Segment Open
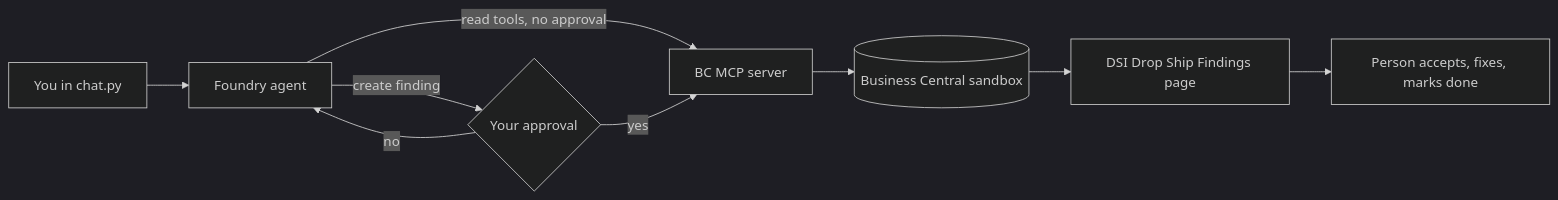
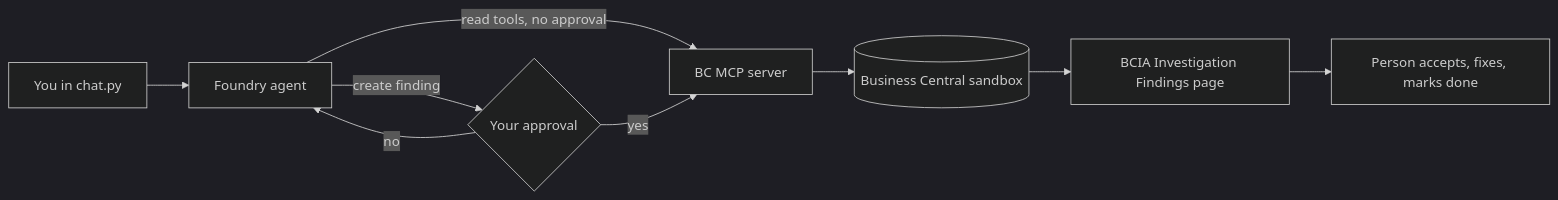
The diagram in agent/README.md (andrecavalcanti/bc-item-history-copilot), drawn with Mermaid (dark theme) before and after one commit. The commit also changed other lines of this file and 47 other files, not shown here.

Commit message:
Generalize into investigation framework, rename prefix to BCIA, renumber to 58000

````diff
--- a/agent/README.md
+++ b/agent/README.md
@@ -6,11 +9,11 @@
 ```mermaid
 flowchart LR
     You[You in chat.py] --> Agent[Foundry agent]
     Agent -- read tools, no approval --> MCP[BC MCP server]
     Agent -- create finding --> Gate{Your approval}
     Gate -- yes --> MCP
     Gate -- no --> Agent
     MCP --> BC[(Business Central sandbox)]
-    BC --> Review[DSI Drop Ship Findings page]
+    BC --> Review[BCIA Investigation Findings page]
     Review --> Person[Person accepts, fixes, marks done]
 ```
````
Segment Closed
Give the listing again in full, exactly as it is, but without its images.

Result of the task ::
The diagram in agent/README.md (andrecavalcanti/bc-item-history-copilot), drawn with Mermaid (dark theme) before and after one commit. The commit also changed other lines of this file and 47 other files, not shown here.

Commit message:
Generalize into investigation framework, rename prefix to BCIA, renumber to 58000

````diff
--- a/agent/README.md
+++ b/agent/README.md
@@ -6,11 +9,11 @@
 ```mermaid
 flowchart LR
     You[You in chat.py] --> Agent[Foundry agent]
     Agent -- read tools, no approval --> MCP[BC MCP server]
     Agent -- create finding --> Gate{Your approval}
     Gate -- yes --> MCP
     Gate -- no --> Agent
     MCP --> BC[(Business Central sandbox)]
-    BC --> Review[DSI Drop Ship Findings page]
+    BC --> Review[BCIA Investigation Findings page]
     Review --> Person[Person accepts, fixes, marks done]
 ```
````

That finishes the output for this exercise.